Source data:
- - - - - - -
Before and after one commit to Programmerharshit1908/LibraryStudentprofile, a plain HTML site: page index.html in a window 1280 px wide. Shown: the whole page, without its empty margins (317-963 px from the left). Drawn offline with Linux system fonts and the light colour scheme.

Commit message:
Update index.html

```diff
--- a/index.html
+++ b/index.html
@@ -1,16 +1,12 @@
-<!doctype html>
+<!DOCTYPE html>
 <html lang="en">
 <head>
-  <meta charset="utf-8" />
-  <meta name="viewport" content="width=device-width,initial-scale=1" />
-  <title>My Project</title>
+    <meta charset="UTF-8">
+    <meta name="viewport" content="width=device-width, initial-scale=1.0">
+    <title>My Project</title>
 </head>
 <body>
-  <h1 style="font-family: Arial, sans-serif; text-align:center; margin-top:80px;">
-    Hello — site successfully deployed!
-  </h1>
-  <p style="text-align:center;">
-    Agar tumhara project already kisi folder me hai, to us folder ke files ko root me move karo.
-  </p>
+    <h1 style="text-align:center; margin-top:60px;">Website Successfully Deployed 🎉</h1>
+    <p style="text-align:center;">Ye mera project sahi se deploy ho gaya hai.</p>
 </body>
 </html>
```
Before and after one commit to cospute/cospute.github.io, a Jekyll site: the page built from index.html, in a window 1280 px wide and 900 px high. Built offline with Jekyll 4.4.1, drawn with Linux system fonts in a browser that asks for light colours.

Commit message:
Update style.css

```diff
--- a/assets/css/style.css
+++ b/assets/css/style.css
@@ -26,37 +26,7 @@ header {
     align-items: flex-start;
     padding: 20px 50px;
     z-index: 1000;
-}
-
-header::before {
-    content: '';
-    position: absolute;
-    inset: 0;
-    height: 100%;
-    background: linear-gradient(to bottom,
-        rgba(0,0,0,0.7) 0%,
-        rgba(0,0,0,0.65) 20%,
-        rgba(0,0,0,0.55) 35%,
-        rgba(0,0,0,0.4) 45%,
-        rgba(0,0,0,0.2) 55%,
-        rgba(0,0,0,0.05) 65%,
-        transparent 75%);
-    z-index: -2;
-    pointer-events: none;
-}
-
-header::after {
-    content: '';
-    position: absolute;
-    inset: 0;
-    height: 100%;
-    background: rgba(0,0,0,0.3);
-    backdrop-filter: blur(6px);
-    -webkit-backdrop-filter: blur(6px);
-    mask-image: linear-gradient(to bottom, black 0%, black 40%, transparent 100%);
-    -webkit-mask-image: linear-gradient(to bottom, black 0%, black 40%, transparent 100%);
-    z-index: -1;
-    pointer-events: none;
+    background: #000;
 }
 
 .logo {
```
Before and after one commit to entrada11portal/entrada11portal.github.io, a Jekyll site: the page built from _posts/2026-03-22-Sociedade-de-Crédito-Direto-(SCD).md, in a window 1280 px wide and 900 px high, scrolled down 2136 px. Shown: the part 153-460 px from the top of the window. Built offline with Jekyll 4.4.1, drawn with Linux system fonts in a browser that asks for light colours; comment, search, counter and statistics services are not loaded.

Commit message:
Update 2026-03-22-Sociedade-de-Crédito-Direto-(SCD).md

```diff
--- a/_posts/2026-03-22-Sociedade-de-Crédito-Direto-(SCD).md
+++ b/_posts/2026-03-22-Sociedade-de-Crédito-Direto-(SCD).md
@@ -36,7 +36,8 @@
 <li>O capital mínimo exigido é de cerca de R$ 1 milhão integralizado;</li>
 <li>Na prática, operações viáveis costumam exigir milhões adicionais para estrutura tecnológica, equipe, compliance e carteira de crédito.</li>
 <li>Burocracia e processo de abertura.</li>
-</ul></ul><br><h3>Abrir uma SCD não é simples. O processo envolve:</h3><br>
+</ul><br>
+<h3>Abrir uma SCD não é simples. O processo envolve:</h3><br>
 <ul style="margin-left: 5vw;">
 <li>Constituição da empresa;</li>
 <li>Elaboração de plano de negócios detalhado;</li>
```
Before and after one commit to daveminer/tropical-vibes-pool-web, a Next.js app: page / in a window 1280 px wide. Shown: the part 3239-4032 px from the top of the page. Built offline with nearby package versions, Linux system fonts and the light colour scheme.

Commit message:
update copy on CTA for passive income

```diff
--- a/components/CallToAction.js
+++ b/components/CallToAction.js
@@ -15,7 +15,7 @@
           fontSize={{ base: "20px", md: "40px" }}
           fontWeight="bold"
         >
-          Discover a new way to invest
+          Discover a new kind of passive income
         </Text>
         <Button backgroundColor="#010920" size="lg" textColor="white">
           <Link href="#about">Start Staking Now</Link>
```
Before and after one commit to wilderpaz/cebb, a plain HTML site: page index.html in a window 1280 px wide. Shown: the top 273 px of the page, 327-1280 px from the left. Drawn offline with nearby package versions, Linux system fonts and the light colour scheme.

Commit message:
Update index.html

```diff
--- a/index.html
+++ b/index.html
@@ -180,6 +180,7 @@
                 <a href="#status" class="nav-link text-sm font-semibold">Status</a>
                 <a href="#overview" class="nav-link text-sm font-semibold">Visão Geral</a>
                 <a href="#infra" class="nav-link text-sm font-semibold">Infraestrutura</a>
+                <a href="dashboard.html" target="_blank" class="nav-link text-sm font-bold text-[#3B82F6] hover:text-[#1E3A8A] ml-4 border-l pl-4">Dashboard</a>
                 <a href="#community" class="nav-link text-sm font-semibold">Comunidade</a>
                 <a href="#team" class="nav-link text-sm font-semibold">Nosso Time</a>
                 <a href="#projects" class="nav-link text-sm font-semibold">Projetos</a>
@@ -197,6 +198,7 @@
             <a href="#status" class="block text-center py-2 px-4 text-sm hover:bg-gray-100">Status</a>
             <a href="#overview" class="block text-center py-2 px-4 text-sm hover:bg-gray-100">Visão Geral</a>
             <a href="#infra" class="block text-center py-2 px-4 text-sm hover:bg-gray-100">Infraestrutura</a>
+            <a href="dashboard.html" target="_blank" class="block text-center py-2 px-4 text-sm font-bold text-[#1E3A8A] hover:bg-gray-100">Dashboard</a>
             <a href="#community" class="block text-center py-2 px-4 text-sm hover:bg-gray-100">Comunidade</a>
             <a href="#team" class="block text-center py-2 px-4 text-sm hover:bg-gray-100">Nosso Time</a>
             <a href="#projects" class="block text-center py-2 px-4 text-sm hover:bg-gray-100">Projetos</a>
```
- - - - - - -
Task prompt:
Scan the data above; copy every line where "after" appears.

Solution for this exercise:
Before and after one commit to Programmerharshit1908/LibraryStudentprofile, a plain HTML site: page index.html in a window 1280 px wide. Shown: the whole page, without its empty margins (317-963 px from the left). Drawn offline with Linux system fonts and the light colour scheme.
Before and after one commit to cospute/cospute.github.io, a Jekyll site: the page built from index.html, in a window 1280 px wide and 900 px high. Built offline with Jekyll 4.4.1, drawn with Linux system fonts in a browser that asks for light colours.
-header::after {
Before and after one commit to entrada11portal/entrada11portal.github.io, a Jekyll site: the page built from _posts/2026-03-22-Sociedade-de-Crédito-Direto-(SCD).md, in a window 1280 px wide and 900 px high, scrolled down 2136 px. Shown: the part 153-460 px from the top of the window. Built offline with Jekyll 4.4.1, drawn with Linux system fonts in a browser that asks for light colours; comment, search, counter and statistics services are not loaded.
Before and after one commit to daveminer/tropical-vibes-pool-web, a Next.js app: page / in a window 1280 px wide. Shown: the part 3239-4032 px from the top of the page. Built offline with nearby package versions, Linux system fonts and the light colour scheme.
Before and after one commit to wilderpaz/cebb, a plain HTML site: page index.html in a window 1280 px wide. Shown: the top 273 px of the page, 327-1280 px from the left. Drawn offline with nearby package versions, Linux system fonts and the light colour scheme.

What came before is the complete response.